It was written in the 1950’s. In about 1962, a Washington State band recorded it and had a regional, in this case meaning statewide, hit with it. There was another area band called the Kingsmen. They were playing local gigs and noticed that whenever Louie Louie came on the jukebox, everyone got up and danced, so they concluded they should learn it, which they did, and it made them quite popular. They were the house band for a bar and the owner of the bar became their manager.
One day in April of 1963 they played a Louie Louie marathon, nonstop for an hour and a half. The next day, their manager brought them into a local studio to record it. Jack Ely, the singer, had a hoarse voice from the marathon, he was wearing braces, and when they went into the studio there were three mics hanging from the ceiling, one of which was over the singer’s head. He had to look up (try looking up and see how it makes your throat feel) and essentially shout at the mic to be heard over a live rock n roll band. The band thought they were doing a run-through but their manager liked the first take and released that take. He liked the raw quality. He turned out to be right and they had a national hit on their hands.
The result of all these factors affecting the singer during the recording is that the words are unintelligible. Someone started a rumor that the lyrics he was singing were obscene and came up with a mildly plausible set of lyrics.

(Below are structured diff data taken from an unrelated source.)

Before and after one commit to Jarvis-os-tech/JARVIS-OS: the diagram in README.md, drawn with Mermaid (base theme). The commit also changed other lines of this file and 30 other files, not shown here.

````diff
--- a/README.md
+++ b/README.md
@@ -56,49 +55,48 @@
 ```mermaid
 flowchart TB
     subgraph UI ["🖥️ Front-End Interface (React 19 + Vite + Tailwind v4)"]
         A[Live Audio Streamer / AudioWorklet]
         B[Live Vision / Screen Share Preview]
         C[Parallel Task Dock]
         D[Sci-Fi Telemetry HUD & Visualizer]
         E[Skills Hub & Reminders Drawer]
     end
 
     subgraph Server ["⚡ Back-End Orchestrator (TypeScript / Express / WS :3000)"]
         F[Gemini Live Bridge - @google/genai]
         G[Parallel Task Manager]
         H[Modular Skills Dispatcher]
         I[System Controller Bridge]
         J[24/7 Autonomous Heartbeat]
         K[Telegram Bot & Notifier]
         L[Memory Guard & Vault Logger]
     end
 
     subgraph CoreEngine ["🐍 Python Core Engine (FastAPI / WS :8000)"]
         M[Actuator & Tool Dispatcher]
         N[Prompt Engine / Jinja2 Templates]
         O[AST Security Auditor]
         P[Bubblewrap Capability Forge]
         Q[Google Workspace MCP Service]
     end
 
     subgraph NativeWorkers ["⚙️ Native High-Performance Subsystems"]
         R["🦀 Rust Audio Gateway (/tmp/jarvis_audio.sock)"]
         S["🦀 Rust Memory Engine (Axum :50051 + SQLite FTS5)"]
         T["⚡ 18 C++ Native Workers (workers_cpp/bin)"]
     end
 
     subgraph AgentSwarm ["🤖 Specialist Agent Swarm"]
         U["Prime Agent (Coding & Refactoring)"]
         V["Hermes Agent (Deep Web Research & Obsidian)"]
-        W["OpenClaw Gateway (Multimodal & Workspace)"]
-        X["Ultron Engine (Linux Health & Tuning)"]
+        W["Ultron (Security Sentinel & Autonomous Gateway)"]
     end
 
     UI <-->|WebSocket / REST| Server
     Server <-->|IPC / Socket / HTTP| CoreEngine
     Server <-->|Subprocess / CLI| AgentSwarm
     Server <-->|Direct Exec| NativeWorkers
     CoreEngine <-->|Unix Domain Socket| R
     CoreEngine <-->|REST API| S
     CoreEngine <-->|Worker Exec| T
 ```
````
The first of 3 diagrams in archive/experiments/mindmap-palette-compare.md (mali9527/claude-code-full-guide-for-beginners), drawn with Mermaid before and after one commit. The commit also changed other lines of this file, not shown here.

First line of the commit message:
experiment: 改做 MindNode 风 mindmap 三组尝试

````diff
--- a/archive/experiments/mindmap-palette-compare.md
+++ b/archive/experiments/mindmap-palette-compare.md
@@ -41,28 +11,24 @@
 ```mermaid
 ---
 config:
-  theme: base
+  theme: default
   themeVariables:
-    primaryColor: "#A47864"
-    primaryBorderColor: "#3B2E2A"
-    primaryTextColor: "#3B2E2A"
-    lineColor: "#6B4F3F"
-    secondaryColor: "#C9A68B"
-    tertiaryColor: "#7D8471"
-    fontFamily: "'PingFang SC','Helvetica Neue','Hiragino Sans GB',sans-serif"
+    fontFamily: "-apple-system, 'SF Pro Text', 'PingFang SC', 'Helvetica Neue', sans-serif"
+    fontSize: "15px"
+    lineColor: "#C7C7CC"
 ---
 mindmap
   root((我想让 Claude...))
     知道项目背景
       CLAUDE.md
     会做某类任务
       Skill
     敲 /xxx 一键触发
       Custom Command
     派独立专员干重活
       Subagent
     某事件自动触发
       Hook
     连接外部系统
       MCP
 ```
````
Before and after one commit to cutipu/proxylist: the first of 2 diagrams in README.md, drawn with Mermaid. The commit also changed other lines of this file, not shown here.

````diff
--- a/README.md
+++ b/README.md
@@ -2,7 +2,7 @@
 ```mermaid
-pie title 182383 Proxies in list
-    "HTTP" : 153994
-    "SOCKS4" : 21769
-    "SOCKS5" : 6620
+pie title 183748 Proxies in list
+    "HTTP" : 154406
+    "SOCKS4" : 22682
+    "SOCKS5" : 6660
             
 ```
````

By "plausible" I mean you might be talked into thinking that's what Ely was singing, not that releasing anything with those lyrics was plausible. These lyrics spread like wildfire through college campuses. Eventually, parents got wind of this and started complaining to authorities about this obscene song on the radio. The Governor of Indiana banned it (plus ca change) and the FBI, by request of a lot of parents, investigated the song. It took them about two years. They listened, they interviewed the guy who wrote the song, Richard Berry; they interviewed the recording company guys. The only guy they didn’t interview, utterly inexplicably, was the singer.
After two years the FBI concluded that the recording was not obscene and could be played anywhere.
However, it turns out that the FBI was wrong. They missed an obscenity. How could they miss it after going through this recording for two years?
It isn’t in the lyrics.
Remember that this was supposed to be a rehearsal take, not the final product. The drummer dropped a stick at just before the one minute mark. His reaction to dropping a stick during a performance was pretty much the same as any drummer’s reaction to dropping a stick during a performance. He shouted “Fuck!” It’s audible on the recording, and I don’t mean you need a good set of speakers, I mean you can hear it on a cellphone.
I just find it a very interesting example of presumably unintentional misdirection. It worked kind of like a magic trick - keep the marks’ attention in the wrong place. The FBI didn’t notice it and the public didn’t either. I assume it can still be broadcasted.